In times of tragedy, the goodness of people always seems to shine through. At least two organizations in the Houston area are helping to aid victims of Hurricane Matthew, which has killed at least 260 people throughout Haiti and is setting its eye on the Florida coast.

In the next 24 hours, the Houston chapter of the American Red Cross will be on the road, setting out on a 13-hour drive, a little more than 1,000 miles to Orlando. The contingent will be delivering aid intended to those suffering the potential devastating impacts of Hurricane Matthew.

Behind the steering wheel of the Red Cross vehicles, you will find volunteers like Jon, serving hot meals to people sometimes without a bed to lie their head upon.

"This is where we serve hot meals from," says Jon from inside one of the trucks bound for Florida. "We put the (food) in a cam shell, (a) plastic cam shell and serve it through the windows."

Hurricane Matthew has proven to be a formidable storm already, decimating one of the world's most fragile countries with respect to natural disasters.

One Houston non-governmental organization is stepping in and lending a "Helping Hand."

"Being in this global village, it is our duty as Muslims and as citizens of this world to take care, where there's need," says Ayub Mohamed. He also says Helping Hands is providing food and medical care for free to 250 families at a cost of just 25 dollars a week to the organization. Helping Hands seek donations but also doctors, due to a shortage of adequate medical care in Haiti.

"If there are medical professionals in Houston that are willing to donate their time to go to Haiti, please contact us directly," says Mohamed.

But for people like Jon and Mohamed, these relief efforts are truly about helping people who aren't able to help themselves by no fault of their own.

"I get personal joy out of it," says Jon.

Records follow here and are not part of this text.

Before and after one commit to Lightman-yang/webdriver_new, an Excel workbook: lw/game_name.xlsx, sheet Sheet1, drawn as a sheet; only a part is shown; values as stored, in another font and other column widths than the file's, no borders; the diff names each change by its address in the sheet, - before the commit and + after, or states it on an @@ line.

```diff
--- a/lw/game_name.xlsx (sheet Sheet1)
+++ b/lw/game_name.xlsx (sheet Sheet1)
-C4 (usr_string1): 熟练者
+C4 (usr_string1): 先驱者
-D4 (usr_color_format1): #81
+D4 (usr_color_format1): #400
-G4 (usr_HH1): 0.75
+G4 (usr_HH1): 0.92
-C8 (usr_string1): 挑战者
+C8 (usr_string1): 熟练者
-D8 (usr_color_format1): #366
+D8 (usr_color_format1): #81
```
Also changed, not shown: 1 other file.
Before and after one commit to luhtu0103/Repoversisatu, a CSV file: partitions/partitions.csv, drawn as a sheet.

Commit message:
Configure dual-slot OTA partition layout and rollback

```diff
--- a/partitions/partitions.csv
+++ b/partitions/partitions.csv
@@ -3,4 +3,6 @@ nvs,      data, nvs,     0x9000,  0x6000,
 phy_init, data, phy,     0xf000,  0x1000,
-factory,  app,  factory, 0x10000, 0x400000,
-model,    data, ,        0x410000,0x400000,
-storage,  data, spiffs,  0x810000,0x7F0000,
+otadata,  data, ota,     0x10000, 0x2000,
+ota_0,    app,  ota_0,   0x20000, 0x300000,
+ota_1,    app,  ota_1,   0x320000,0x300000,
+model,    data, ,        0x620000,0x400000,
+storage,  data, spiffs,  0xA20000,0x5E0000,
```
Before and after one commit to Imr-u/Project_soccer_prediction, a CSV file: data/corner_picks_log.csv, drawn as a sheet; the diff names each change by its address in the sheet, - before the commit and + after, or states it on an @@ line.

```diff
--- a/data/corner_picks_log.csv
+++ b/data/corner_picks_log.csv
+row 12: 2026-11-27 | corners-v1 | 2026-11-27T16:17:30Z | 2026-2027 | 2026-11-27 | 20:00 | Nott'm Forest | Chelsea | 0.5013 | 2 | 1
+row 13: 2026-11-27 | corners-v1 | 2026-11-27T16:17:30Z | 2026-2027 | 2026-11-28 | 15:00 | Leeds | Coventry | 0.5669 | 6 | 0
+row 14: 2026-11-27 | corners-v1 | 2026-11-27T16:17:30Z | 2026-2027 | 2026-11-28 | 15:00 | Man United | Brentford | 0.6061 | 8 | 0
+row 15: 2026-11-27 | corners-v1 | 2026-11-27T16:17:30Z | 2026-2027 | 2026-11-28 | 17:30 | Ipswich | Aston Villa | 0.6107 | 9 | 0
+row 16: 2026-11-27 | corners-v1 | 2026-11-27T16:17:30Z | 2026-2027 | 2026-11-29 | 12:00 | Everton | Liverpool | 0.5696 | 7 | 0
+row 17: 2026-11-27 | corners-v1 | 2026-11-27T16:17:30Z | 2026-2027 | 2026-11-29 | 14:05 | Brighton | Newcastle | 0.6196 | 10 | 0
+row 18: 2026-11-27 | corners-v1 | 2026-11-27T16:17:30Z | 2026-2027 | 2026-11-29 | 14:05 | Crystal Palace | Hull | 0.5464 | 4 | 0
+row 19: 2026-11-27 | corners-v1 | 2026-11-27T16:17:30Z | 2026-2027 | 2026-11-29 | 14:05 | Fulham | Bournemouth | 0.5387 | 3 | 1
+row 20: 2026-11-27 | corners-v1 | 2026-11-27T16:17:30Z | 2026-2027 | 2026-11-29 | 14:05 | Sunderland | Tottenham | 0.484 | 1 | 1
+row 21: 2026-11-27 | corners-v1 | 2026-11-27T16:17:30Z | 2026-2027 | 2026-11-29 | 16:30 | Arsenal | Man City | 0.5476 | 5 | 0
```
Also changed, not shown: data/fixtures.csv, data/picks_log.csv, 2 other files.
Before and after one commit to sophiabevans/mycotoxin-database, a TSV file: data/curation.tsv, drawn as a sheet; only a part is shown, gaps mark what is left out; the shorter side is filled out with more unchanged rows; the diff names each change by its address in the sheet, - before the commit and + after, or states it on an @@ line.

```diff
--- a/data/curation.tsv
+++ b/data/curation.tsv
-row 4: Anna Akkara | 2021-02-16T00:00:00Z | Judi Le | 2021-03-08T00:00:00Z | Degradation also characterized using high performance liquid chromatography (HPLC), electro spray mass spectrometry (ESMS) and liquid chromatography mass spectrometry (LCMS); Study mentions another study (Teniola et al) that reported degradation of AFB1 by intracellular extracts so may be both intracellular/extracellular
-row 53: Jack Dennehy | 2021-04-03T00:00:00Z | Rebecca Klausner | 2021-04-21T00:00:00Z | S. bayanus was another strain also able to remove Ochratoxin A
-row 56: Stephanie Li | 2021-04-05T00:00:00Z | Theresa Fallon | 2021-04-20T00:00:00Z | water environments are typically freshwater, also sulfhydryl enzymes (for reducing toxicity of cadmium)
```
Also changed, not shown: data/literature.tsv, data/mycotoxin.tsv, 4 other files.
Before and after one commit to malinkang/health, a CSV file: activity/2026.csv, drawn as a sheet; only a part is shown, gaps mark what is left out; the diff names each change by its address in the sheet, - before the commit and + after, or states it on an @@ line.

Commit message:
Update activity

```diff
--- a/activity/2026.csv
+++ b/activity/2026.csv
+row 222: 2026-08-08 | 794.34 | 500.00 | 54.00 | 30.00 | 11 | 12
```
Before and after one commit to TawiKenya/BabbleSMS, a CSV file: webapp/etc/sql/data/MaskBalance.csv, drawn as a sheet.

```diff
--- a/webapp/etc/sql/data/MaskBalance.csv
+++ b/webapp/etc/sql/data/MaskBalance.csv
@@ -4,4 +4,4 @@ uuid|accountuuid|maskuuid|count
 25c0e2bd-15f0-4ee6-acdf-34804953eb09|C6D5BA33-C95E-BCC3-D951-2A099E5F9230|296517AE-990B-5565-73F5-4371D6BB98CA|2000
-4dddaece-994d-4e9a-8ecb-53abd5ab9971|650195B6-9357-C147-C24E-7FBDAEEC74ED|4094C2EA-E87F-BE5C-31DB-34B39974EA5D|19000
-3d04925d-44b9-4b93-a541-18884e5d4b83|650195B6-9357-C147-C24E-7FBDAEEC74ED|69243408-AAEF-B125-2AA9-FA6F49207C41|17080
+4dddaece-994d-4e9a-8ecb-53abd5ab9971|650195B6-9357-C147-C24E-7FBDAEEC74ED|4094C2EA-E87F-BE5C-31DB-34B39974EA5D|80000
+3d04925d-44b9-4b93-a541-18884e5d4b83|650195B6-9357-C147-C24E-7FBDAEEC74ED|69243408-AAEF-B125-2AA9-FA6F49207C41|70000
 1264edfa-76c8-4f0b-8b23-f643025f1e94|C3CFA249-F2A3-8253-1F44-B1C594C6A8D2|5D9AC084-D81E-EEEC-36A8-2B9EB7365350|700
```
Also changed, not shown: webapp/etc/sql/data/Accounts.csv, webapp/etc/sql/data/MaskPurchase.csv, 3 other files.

"If you want to sleep with your stomach full then we should want the same thing for them, they're no different than us," says Mohamed.

If you want to help, visit or Helping Hand's website at